Optic nerve sheath meningiomas, or ONSM, are a rare type of tumor that develops around the optic nerve. Though they are considered benign, ONSM cause vision problems as the tumor grows and presses on the optic nerve. Optic nerve sheath meningiomas account for one-third of all optic nerve tumors. The tumors can be difficult to treat as they are often initially misdiagnosed until loss of vision has occurred.
A new study by researchers at Emory School of Medicine looked at the reasons that patients with ONSM in Pennsylvania and across the United States are initially misdiagnosed. The researchers found that doctors often don't order the correct tests, fail to interpret magnetic resonance imaging tests properly, give erroneous funduscopic assessments and form a biased diagnosis before further looking at symptoms.

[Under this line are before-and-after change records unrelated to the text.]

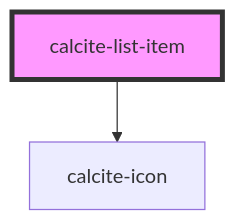
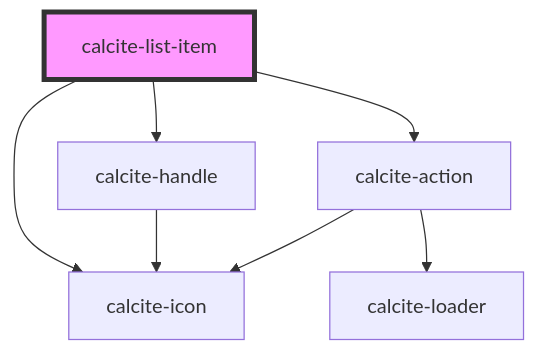
Before and after one commit to vikivakarvc/calcite-design-system: the diagram in packages/calcite-components/src/components/list-item/readme.md, drawn with Mermaid. The commit also changed other lines of this file and 91 other files, not shown here.

````diff
--- a/packages/calcite-components/src/components/list-item/readme.md
+++ b/packages/calcite-components/src/components/list-item/readme.md
@@ -56,5 +62,10 @@
 ```mermaid
 graph TD;
   calcite-list-item --> calcite-icon
+  calcite-list-item --> calcite-handle
+  calcite-list-item --> calcite-action
+  calcite-handle --> calcite-icon
+  calcite-action --> calcite-loader
+  calcite-action --> calcite-icon
   style calcite-list-item fill:#f9f,stroke:#333,stroke-width:4px
 ```
````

The researchers also looked at the unnecessary treatment that the patients had received as a result of being misdiagnosed. The study found that 48 percent of patients had received unnecessary tests, 24 percent had received unnecessary steroid treatments and 20 percent received unnecessary lumbar punctures. Researchers hope that the new study will reduce misdiagnosed cases in the future.

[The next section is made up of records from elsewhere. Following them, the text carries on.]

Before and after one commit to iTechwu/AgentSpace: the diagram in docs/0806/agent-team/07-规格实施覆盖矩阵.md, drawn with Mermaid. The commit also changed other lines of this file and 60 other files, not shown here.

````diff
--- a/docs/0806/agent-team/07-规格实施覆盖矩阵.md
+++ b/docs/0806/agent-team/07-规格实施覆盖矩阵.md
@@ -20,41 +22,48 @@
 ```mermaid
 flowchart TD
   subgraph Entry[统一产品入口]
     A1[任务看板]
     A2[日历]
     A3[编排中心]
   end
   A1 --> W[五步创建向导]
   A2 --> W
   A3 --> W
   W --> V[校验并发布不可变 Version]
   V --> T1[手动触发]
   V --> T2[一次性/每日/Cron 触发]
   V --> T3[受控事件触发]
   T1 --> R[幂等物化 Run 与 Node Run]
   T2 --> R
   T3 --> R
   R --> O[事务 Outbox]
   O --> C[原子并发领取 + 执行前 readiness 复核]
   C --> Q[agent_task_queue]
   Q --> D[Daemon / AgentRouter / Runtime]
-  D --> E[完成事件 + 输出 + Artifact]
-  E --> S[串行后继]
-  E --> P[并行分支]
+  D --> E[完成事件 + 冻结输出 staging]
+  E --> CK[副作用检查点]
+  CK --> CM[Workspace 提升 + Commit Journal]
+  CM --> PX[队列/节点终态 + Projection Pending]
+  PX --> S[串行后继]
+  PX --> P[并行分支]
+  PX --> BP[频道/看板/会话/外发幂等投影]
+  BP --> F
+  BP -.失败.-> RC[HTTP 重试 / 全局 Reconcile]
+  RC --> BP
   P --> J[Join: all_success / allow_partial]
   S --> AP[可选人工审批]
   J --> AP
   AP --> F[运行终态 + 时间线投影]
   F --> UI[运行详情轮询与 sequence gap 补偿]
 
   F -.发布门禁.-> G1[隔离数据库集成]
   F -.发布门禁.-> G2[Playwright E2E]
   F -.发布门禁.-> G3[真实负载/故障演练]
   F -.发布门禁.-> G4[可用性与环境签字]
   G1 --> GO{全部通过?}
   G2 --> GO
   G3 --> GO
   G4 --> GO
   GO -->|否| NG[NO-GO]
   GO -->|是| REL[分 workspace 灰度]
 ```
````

Patients who are misdiagnosed with a condition may go through unnecessary, costly and uncomfortable tests and medical treatments. Doctors have the ethical responsibility to thoroughly examine their patients and take the time to order the correct tests in order to make a proper diagnosis. When this doesn't occur, the doctor may have acted negligently and committed medical malpractice. A lawyer may be able to look at the details of a potential medical malpractice case in order to determine if the doctor acted negligently. In this case, a doctor who had formed a biased preestablished diagnosis before thoroughly examining the patient may have acted negligently. A lawyer may be able to help a patient receive financial compensation as a result.